Walking in nature is so incredibly healing to every level of our being. Nature is peaceful, calm, serene and enveloping… we feel embraced by sanctuary when we spend time in nature. Anxiety-related disorders are always related to am imbalance of the nervous system, which is electrical in nature, and in the case of anxious conditions is generally stuck in a hyper-electrical state, over-stimulated, and easily triggered. The Earth is magnetic in nature, which is the perfect balancing force for over-electrical activity. When the electrics and magnetics of our body are balanced, we feel at ease, and physical, mental, emotional and spiritual well-being naturally increases.
There is another aspect of spending time in nature that is incredibly beneficial in the case of anxiety, and that is how deeply still and silent nature is. There is something of paradox in this, as there is also the buzzing movement and noise of living creatures and elements everywhere, but beneath that is a deep silence that is all-permeating – all it takes is the willingness to tune in and notice.
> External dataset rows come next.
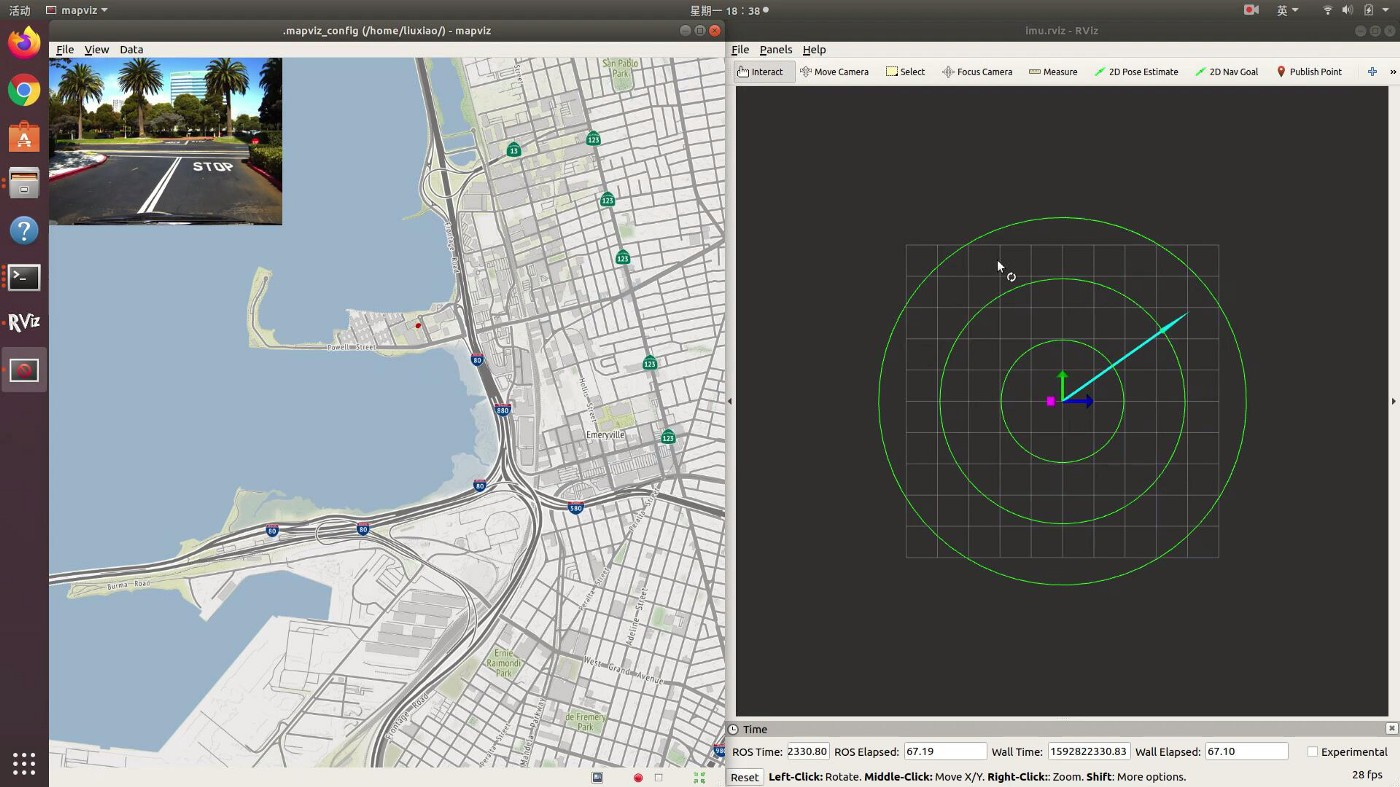
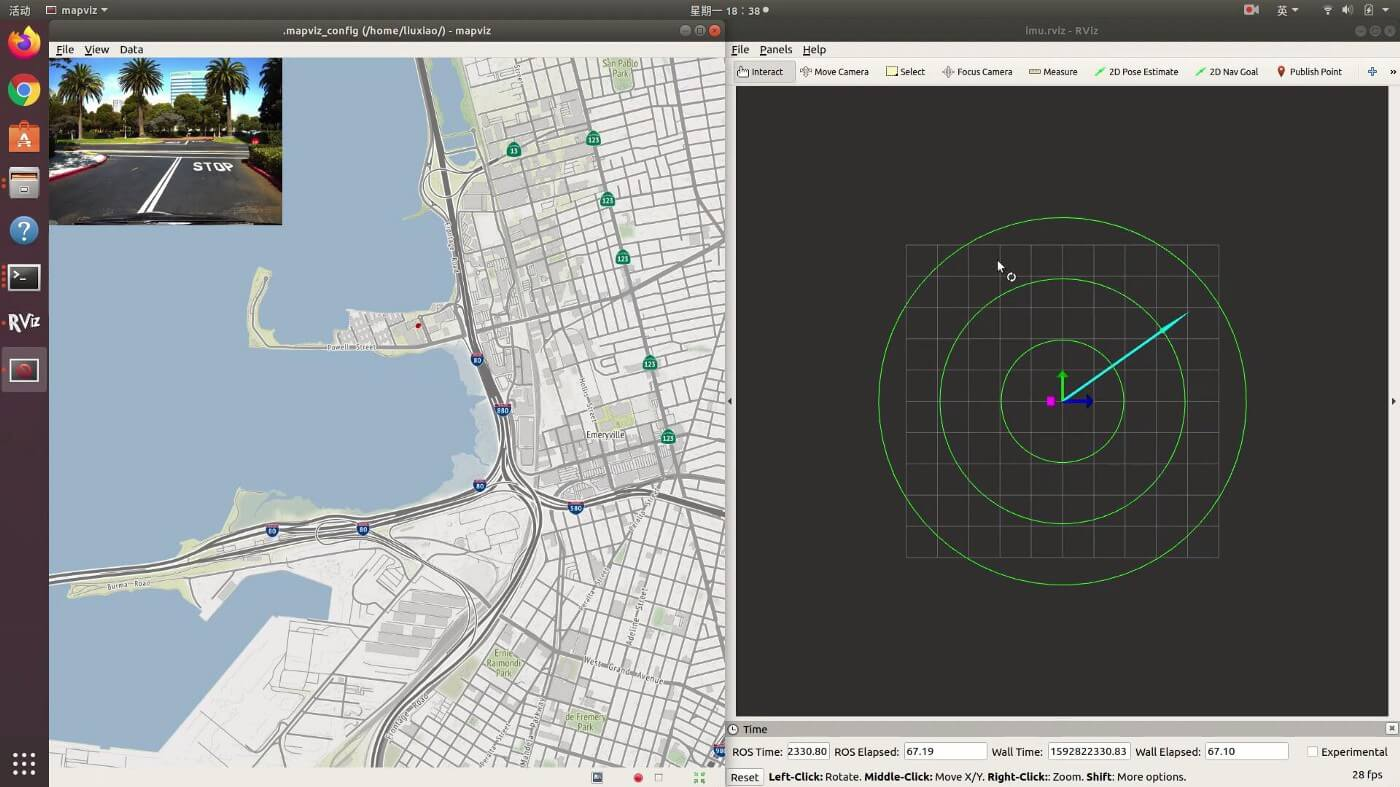
v1.4
compress pictures

diff --git a/assets/css/style.css b/assets/css/style.css
@@ -211,7 +211,7 @@ h1, h2, h3, h4, h5, h6 {
 #hero {
   width: 100%;
   height: 100vh;
-  background: url("../img/hero-bg.png") top center;
+  background: url("../img/hero-bg.jpeg") top center;
   background-size: cover;
 }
Nature is a wonderful tool to help us develop mindfulness and we allow ourselves to become still and listen, both to the noise and the movement, but also to the underlying quiet. It teaches us that even in the chaotic noise of our being when in states of stress, underneath the surface, there is always a deep reservoir of stillness that can be tapped into. Like with the other suggestions mentioned earlier in this blog, this realisation is deeply empowering and has the potential to change our life completely. When in nature, just take a few moments even if it can’t be managed permanently, to allow your mind and body to soften, your breath to deepen, and to sink into the loving embrace of the Earth (which is inherently feminine). See if you can notice the aliveness of lifeforms around you, and realise that the world is full of magic that is most easily accessible in nature, until such a time as we can realise it is always within.
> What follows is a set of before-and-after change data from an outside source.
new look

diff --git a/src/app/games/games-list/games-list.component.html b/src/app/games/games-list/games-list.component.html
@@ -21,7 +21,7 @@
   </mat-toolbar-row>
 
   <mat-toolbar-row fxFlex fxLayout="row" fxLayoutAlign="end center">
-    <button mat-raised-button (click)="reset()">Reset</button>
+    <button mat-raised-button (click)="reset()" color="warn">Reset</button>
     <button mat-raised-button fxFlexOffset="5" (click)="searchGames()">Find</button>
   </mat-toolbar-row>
A good strategy for management of anxiety-related conditions is to put in a little practice in to get acquainted with recognising our own stress signals before they hit full-force, a very valuable life skill. As soon as any kind of stress is noticed, or the possibility of it developing is sensed, go out for a walk immediately if at all allowable. If this is not possible, take a few moments to imagine the soothing presence of nature within and feel the calm surroundings of a tranquil environment. Even a walk of a few minutes in the fresh air will do wonders to sometimes completely stop an anxious episode in its tracks. This is one of my go-to strategies before attempting anything else, and it always works to lift me instantaneously. As mentioned in part 1, with anxiety-related challenges, there is the real risk of damaging relationships, and making a practice of going for a walk in times of stress before talking or interacting with anybody else is a life-saver when it comes to avoiding this.
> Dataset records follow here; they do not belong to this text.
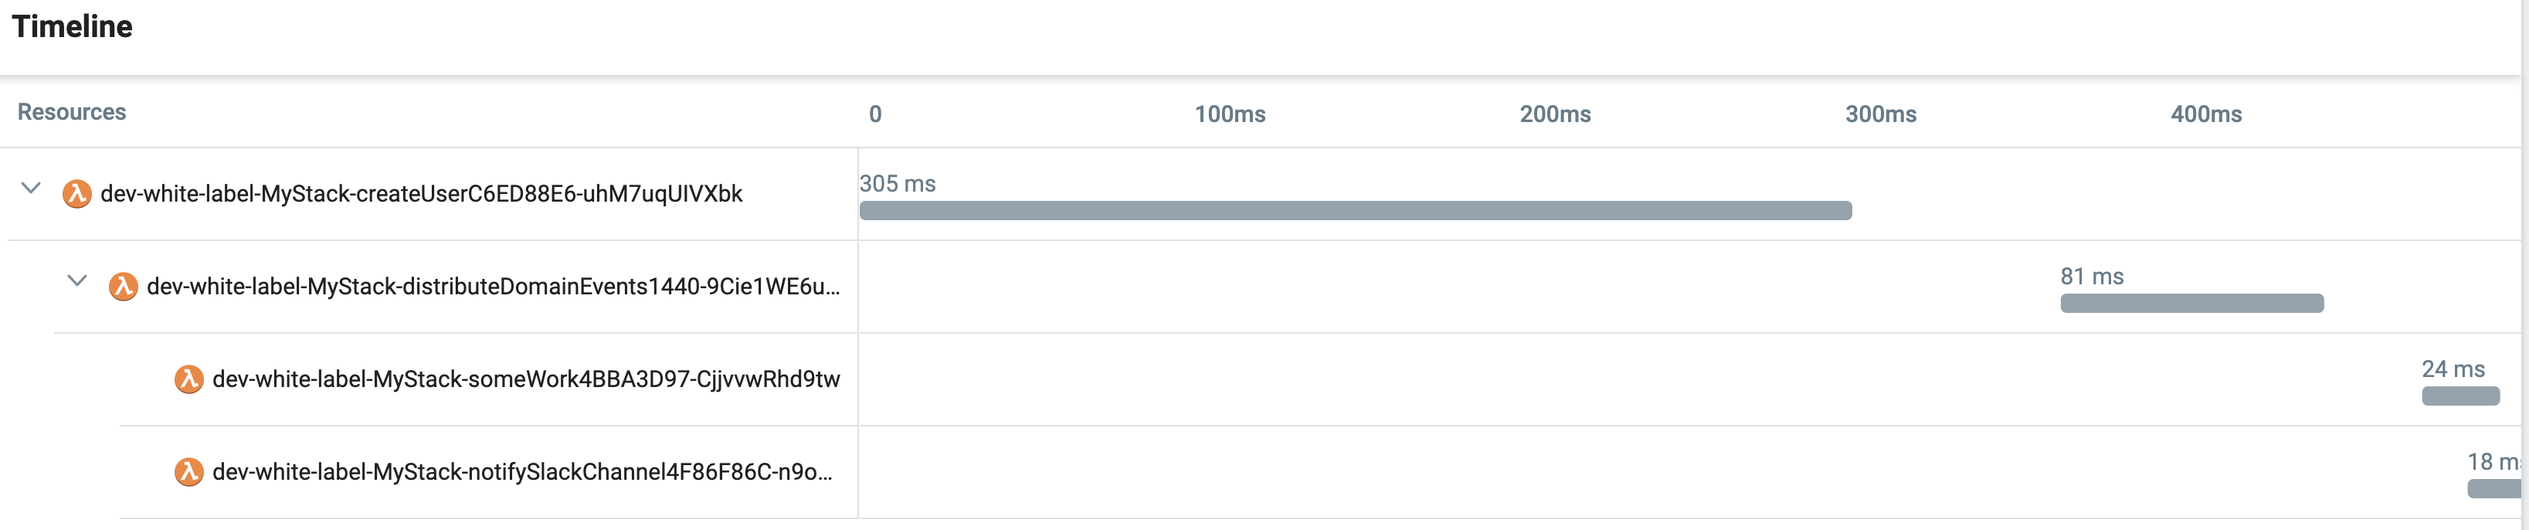
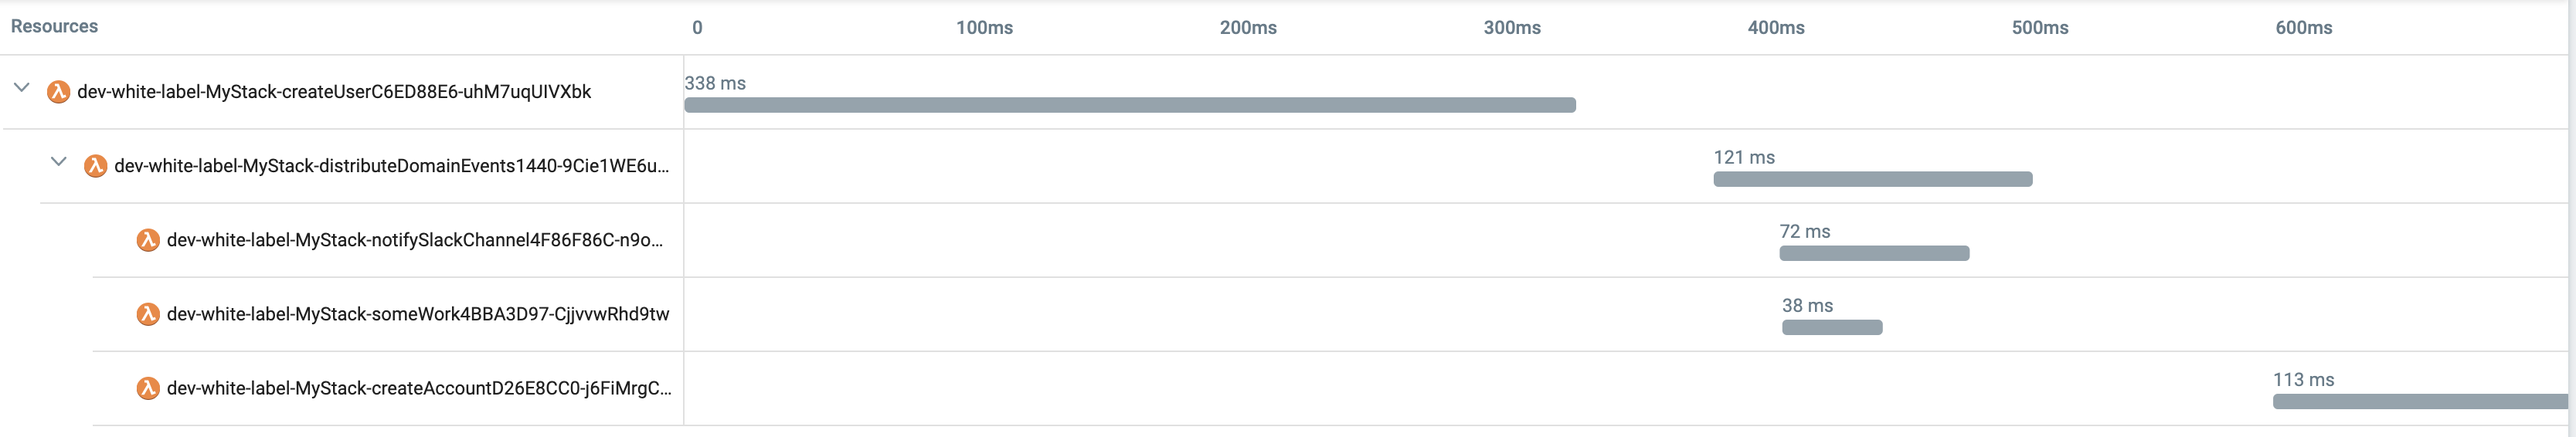
docs: update README
Remove unused dependency

diff --git a/README.md b/README.md
@@ -9,7 +9,7 @@ Domain events (e.g. [UserCreatedEvent](src/modules/users/domain/events/UserCreat
 Communication in the same module is given as an example but using domain events for intra-module/app communication inside a same domain model may involve adding an indirection that doesn't add value and a direct/explicit flow is more convenient.
 
 The lambda entry point for `CreateUser` use case is [src/modules/users/useCases/createUser/index.ts](src/modules/users/useCases/createUser/index.ts), there we:
-* Create [CreateUser](src/modules/users/useCases/createUser/CreateUser.ts)
+* Create [CreateUser](src/modules/users/useCases/createUser/CreateUser.ts) controller
 * In `CreateUser.constructor` we register `UserCreatedEvent` to an intermediate lambda [DistributeDomainEvents](src/shared/infra/dispatchEvents/DistributeDomainEvents.ts) that will invoke all its subscribers (`CreateAccount`, `NotifySlackChannel` and `SomeWork` lambdas).
 
 This is the transaction tracing from [Lumigo](https://lumigo.io):
@@ -22,7 +22,7 @@ This is the transaction tracing from [Lumigo](https://lumigo.io):
 
 ## Timelines
 
-For the first request all four lambdas have cold start and they take ~2s:
+If it's been some time since last request, we get cold starts and the execution of lambdas takes ~3s, below we can spot 3 cold starts:
 
 <br />
 <p align="center">
@@ -30,7 +30,7 @@ For the first request all four lambdas have cold start and they take ~2s:
 </p>
 <br />
 
-If we repeat a request in the next 5m, we don't have cold starts and they take ~500ms:
+If we repeat a request in the next 5m, we don't have cold starts and they take ~700ms:
 
 <br />
 <p align="center">
@@ -40,34 +40,53 @@ If we repeat a request in the next 5m, we don't have cold starts and they take ~
 
 ## Tests
 
-Unit tests added:
+Unit tests (with faked repos):
 
-- Value Objects: [UserName](src/modules/users/domain/UserEmail.unit.ts), [UserEmail](src/modules/users/domain/UserEmail.unit.ts), [UserPassword](src/modules/users/domain/UserPassword.unit.ts), [Alias](src/modules/users/domain/Alias.unit.ts)
-- Aggregate [User](src/modules/users/domain/User.unit.ts)
-- Use cases/controllers: [CreateUser](src/modules/users/useCases/createUser/CreateUser.unit.ts) (with faked repo), [NotifySlackChannel](src/modules/notification/useCases/notifySlackChannel/NotifySlackChannel.unit.ts), [SomeWork](src/modules/users/useCases/someWork/SomeWork.unit.ts)
+- Value Objects: 
+    - Users: [UserName](src/modules/users/domain/UserEmail.unit.ts), [UserEmail](src/modules/users/domain/UserEmail.unit.ts), [UserPassword](src/modules/users/domain/UserPassword.unit.ts), [Alias](src/modules/users/domain/Alias.unit.ts)
+    - Accounts: [Amount](src/modules/accounts/domain/Amount.unit.ts), [Description](src/modules/accounts/domain/Description.unit.ts)
+- Aggregates:
+    - Users: [User](src/modules/users/domain/User.unit.ts)
+    - Accounts: [Account](src/modules/accounts/domain/Account.ts) (with internal entity [Transaction](src/modules/accounts/domain/Transaction.unit.ts))
+- Use cases/controllers: 
+    - Users: [CreateUser](src/modules/users/useCases/createUser/CreateUser.unit.ts) , [SomeWork](src/modules/users/useCases/someWork/SomeWork.unit.ts)
+    - Notification: [NotifySlackChannel](src/modules/notification/useCases/notifySlackChannel/NotifySlackChannel.unit.ts)
+    - Accounts: [CreateTransaction](src/modules/accounts/useCases/createTransaction/CreateTransaction.unit.ts), [GetAccountByUserId](src/modules/accounts/useCases/getAccountByUserId/GetAccountByUserId.unit.ts), [Transfer](src/modules/accounts/useCases/transfer/Transfer.unit.ts)
 
-Integration tests:
+Integration tests (real repos):
 
-- Domain event registration and dispatching [CreateUserEvents](src/modules/users/useCases/createUser/CreateUserEvents.int.ts)
-- [CreateUser](src/modules/users/useCases/createUser/CreateUser.int.ts) (with real repo)
+- Users:
+  - Domain event registration and dispatching [CreateUserEvents](src/modules/users/useCases/createUser/CreateUserEvents.int.ts)
+  - [CreateUser](src/modules/users/useCases/createUser/CreateUser.int.ts)
+- Accounts:
+  - [Transfer](src/modules/accounts/useCases/transfer/Transfer.int.ts)
+  - [GetAccountByUserId](src/modules/accounts/useCases/getAccountByUserId/GetAccountByUserId.int.ts)
+  - [CreateTransaction](src/modules/accounts/useCases/createTransaction/CreateTransaction.int.ts)
 
 E2E test:
 
-- [CreateUser](src/modules/users/useCases/createUser/CreateUser.e2e.ts)
+- Users:
+    - [CreateUser](src/modules/users/useCases/createUser/CreateUser.e2e.ts)
+- Accounts:
+    - [Transfer](src/modules/accounts/useCases/transfer/Transfer.e2e.ts)
+    - [GetAccountByUserId](src/modules/accounts/useCases/getAccountByUserId/GetAccountByUserId.e2e.ts)
+    - [CreateTransaction](src/modules/accounts/useCases/createTransaction/CreateTransaction.e2e.ts)
 
 ## Stack
 
 * DB: PostgreSQL [CockroachDB](https://www.cockroachlabs.com) Serverless
 * ORM: [Sequelize](https://sequelize.org)
 * IaC: [SST Serverless Stack](https://sst.dev)
-* AWS services: Lambda, API Gateway, Systems Manager Parameter Store 
+* AWS services: Lambda, AppSync, Systems Manager Parameter Store 
 * Testing: Jest
 
 I've used **SST Serverless Stack** as it allows debugging lambda code locally while being invoked remotely by resources in AWS.
 
 ## Credits
 
-I started this project using Khalil Stemmler's [white-label](https://github.com/stemmlerjs/white-label) one, applied some concepts based on [Vladimir Khorikov](https://enterprisecraftsmanship.com) courses where he tackles DDD in a great way and then I turned it into serverless.
+I started this project using Khalil Stemmler's [white-label](https://github.com/stemmlerjs/white-label) `users` module and applied some concepts based on [Vladimir Khorikov](https://enterprisecraftsmanship.com) courses where he tackles DDD in a great way.
+
+I also added `accounts` module, refactored from REST to GraphQL API, turned it into serverless and wrote a bunch of tests.
 
 ## Instructions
A body that is dehydrated is absolutely guaranteed to be under stress. Our body is composed largely of water, and without enough of a regular intake of this primary resource, we are putting all of our systems under undue pressure. Among other functions, proper hydration is also needed to help with processing the general density of the day that we might encounter, much of which is what triggers anxiety in the first place. Metaphysically, being properly hydrated, much like being properly nourished with whole foods, makes it considerably easier to throw off the tyranny of stressful illusions such as fear for survival, fear or lack, fear of loss, etc. A proper ratio of water in the body helps us to be more fluid in our approach to life.